by John Kim | 1/22/04 6:00am

Unlike other films about lower-class families, "In America" chooses not to concentrate on the struggles that the protagonists endure, but instead on the love that helps them survive.

The family does struggle, of course, but their lives are not irrevocably marked by despair.

Despite their squalid conditions, they are still capable of happiness, and it is in these small moments of joy that "In America" finds its voice.

The movie focuses on Johnny (Paddy Considine) and Sarah (Samantha Morton), an Irish couple that immigrates to New York City in order to start a new life.

Continually haunted by the ghost of their youngest son Frankie, who was killed in an accident a couple of years prior, Johnny has retreated into a state of emotional repression while Sarah still desperately seeks a way to fill the void in her heart.

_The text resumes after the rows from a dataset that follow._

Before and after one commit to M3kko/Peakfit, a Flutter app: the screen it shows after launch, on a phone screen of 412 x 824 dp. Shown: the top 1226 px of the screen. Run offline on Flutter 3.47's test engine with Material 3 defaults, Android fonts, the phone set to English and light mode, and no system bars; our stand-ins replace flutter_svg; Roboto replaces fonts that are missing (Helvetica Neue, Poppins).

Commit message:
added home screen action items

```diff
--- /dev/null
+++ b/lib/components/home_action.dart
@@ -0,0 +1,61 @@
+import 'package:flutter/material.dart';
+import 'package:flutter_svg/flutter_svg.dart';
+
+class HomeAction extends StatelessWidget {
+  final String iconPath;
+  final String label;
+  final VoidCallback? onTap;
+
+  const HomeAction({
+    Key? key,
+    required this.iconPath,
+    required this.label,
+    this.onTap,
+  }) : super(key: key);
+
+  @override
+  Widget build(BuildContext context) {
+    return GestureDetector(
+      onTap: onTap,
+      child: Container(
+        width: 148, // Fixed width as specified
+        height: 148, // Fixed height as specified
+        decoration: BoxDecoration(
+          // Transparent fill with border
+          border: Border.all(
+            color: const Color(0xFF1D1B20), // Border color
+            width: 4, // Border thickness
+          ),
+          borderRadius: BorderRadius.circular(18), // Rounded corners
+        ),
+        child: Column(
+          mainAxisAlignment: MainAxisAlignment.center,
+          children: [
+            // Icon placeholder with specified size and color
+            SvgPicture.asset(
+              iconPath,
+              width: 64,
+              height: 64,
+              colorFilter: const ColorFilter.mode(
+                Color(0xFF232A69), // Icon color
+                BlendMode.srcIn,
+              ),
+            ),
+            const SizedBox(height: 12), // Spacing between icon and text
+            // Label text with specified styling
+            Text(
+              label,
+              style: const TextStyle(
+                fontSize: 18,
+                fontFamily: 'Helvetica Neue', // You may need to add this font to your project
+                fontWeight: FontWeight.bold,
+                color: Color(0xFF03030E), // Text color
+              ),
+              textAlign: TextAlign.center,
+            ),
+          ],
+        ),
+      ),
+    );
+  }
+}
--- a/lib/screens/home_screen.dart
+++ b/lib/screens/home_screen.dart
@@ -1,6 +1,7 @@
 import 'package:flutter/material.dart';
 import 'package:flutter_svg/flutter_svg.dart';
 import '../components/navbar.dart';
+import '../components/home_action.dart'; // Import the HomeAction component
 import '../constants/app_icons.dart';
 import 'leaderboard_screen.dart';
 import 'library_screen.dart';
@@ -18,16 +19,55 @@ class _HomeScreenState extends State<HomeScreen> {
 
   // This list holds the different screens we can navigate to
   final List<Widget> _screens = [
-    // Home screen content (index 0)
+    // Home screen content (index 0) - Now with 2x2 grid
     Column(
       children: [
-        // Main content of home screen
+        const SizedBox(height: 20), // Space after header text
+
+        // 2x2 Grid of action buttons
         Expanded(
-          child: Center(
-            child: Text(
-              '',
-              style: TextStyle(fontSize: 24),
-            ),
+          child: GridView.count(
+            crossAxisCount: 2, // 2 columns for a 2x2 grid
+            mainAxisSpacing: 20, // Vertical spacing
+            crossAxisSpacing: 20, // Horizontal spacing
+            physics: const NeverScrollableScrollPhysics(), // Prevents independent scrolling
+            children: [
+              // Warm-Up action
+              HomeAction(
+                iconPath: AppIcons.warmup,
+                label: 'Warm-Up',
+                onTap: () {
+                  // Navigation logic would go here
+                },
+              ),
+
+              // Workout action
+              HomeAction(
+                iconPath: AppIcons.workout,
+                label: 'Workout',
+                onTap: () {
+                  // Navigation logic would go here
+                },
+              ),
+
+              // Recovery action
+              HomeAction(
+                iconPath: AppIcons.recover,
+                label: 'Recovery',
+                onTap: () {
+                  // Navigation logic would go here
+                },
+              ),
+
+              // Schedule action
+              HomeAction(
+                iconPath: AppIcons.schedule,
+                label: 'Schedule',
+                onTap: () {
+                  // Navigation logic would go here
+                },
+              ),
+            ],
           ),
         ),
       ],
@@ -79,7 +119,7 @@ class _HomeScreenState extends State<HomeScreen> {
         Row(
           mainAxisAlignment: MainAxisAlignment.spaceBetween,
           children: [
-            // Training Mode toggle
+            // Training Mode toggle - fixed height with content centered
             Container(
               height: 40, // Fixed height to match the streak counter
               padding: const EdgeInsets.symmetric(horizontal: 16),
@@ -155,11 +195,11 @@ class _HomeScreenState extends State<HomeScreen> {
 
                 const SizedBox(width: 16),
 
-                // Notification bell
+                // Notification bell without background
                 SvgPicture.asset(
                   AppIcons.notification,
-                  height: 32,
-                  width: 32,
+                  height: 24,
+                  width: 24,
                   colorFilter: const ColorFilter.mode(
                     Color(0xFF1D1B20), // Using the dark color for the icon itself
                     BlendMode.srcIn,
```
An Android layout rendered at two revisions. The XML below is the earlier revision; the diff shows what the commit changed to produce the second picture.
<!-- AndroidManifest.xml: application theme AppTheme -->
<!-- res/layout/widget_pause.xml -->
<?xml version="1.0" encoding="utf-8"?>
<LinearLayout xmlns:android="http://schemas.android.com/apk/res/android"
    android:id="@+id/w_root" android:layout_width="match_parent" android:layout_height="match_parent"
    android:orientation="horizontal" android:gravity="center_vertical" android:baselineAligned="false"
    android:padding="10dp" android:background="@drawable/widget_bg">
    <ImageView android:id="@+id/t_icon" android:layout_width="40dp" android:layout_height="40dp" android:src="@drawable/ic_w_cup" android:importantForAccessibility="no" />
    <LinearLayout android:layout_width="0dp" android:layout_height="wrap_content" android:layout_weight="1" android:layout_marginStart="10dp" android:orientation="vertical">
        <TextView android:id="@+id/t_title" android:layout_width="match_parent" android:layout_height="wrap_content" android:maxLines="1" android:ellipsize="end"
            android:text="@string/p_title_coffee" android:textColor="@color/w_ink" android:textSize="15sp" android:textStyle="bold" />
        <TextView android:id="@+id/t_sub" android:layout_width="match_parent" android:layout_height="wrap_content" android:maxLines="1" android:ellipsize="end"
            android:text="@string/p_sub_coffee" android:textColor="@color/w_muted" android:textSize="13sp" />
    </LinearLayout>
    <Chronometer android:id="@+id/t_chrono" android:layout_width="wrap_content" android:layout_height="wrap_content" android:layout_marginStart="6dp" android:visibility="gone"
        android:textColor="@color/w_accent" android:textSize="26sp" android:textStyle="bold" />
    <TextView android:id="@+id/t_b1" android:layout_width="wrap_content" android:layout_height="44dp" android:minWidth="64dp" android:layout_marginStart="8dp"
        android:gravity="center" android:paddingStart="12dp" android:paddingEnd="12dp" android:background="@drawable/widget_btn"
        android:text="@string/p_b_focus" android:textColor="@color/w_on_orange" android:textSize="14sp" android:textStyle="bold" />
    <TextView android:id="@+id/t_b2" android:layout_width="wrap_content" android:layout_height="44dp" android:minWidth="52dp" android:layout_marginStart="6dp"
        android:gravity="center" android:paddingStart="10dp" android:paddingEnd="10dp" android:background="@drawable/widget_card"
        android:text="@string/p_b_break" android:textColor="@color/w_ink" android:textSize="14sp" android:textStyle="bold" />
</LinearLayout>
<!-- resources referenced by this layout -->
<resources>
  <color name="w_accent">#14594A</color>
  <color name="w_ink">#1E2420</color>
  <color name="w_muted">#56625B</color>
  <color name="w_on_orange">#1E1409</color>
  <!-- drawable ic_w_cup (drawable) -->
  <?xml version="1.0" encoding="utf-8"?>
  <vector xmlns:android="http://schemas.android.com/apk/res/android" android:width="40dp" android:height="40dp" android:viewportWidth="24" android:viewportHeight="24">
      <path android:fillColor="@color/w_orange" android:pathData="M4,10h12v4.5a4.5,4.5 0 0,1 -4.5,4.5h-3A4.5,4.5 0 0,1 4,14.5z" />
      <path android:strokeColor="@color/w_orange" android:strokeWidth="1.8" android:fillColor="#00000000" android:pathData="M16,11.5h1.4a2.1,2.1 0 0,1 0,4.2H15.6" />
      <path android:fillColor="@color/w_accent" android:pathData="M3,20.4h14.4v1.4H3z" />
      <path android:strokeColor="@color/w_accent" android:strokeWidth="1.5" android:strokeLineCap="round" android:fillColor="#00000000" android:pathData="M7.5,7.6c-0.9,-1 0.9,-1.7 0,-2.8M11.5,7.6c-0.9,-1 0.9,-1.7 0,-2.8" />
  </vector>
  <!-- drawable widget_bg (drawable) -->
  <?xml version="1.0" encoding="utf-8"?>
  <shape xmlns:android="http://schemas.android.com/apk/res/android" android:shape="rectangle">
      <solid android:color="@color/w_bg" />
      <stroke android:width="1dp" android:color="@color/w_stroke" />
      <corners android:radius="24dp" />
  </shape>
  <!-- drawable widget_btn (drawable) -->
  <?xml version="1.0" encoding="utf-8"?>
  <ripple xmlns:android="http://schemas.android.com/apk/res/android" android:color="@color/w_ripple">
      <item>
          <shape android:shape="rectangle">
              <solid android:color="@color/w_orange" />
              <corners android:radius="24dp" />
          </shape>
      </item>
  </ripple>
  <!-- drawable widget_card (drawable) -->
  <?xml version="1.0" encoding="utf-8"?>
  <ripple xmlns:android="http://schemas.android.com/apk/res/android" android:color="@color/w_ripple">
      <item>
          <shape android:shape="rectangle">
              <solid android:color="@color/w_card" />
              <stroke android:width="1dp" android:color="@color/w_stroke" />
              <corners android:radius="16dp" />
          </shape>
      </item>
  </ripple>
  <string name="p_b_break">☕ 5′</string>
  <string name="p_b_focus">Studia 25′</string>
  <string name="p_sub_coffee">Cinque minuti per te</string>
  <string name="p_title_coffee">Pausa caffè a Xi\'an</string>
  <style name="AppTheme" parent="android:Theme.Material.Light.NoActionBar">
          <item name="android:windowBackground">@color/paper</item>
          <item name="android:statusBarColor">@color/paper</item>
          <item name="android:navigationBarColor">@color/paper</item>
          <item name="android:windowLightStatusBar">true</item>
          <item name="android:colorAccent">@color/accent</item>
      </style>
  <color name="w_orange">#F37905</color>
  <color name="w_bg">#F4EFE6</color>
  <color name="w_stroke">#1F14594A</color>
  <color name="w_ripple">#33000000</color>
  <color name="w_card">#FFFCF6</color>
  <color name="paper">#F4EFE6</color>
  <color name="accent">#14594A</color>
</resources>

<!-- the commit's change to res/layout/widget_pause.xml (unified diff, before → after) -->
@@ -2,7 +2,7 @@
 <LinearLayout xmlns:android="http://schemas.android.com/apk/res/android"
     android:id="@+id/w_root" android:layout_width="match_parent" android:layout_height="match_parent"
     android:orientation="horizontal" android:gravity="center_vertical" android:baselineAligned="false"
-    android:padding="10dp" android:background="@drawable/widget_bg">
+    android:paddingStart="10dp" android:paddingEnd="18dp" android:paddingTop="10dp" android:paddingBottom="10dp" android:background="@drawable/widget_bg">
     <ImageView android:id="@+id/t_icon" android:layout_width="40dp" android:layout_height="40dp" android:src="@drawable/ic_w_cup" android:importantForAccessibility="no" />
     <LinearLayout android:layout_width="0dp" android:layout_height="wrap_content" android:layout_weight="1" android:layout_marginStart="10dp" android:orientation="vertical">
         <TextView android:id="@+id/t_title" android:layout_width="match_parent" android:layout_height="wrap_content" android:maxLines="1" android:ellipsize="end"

The move to America is not easy, but this does not dampen the enthusiasm of Johnny and Sarah's two daughters, Christy (Sarah Bolger) and Ariel (Emma Bolger), who ignore the grime and dirt of their surroundings and instead find the silver lining of their situation, as only children can do.

Aided by the unflinching faith of their daughters and their neighbor Mateo (Djimon Hounsou), the tortured artist who becomes the family's guardian angel, Johnny and Sarah learn, in this foreign city, to treasure the beauty of life once again.

Jim Sheridan, the fiercely political Irish director of "My Left Foot" and "In the Name of the Father," has created a film of uncharacteristic warmth that lacks his usual fiery intensity, and this is perhaps because much of "In America" is based on Sheridan's own life.

This time, he has no injustice to rail against -- he simply wants to tell a story about the experiences that shaped him into the man he is today.

In doing this, Sheridan borders on clich at times as the characters all fall into rather easy stereotypes.

Johnny is the loving but emotionally distant father, while Sarah is the typical supportive wife with underestimated inner strength.

Meanwhile, Mateo is an amalgamation of two particular Hollywood favorites: the angry black man and the big intimidating guy with a heart of gold.

Nonetheless, the film is written, directed and acted with such earnestness that we come to care for these people anyway.

There are small scenes, like Christy's slightly off-key rendition of The Eagles' "Desperado" and Johnny's near-disastrous experience with an innocuous carnival game, that are unexpectedly poignant, and this is a testament to how richly the characters in this film are painted, stereotypes be damned.

The work of Considine, Morton and Hounsou is beyond reproach, as they perfectly mine the essences of their respective characters, without ever allowing their portrayals to degenerate into caricature.

The acting potential each of the three had shown in their previous work is clearly being realized in this film, and they all deserve to be recognized for it.

However, the real accolades should go elsewhere as everyone on-screen is upstaged by 13-year old Sarah Bolger who simply lights up the screen.

In a year filled with remarkable child performances (Evan Rachel Wood in "Thirteen," Keisha Castle-Hughes in "Whale Rider"), Bolger stands out as the eyes through which we see Sheridan's world. There is nary a hint of awkwardness in Bolger's turn; she is, without exaggeration, the glue that holds the movie together.

Yet while Sheridan's latest may bring tears to the eyes of the particularly sensitive, it is hurt by its utter lack of conflict.

"In America" is to be praised for avoiding the unrelenting pessimism seen in other similar films, but the gloss is sometimes excessive.

It would have been interesting, for instance, to present some kind of contrast between this family still searching for the American dream and their cokehead neighbors for whom the dream has already failed, yet this never happens.

Sheridan knows what he is doing, though, and this overly rose-colored treatment does not kill the movie.

It may manipulate the audience, but it does so without cheating, and what results is a genuinely moving, emotionally uplifting experience that doesn't make you feel guilty afterwards.

"In America" is not a perfect movie by any stretch of the imagination. But it does have heart, and sometimes, that's enough to make a movie work.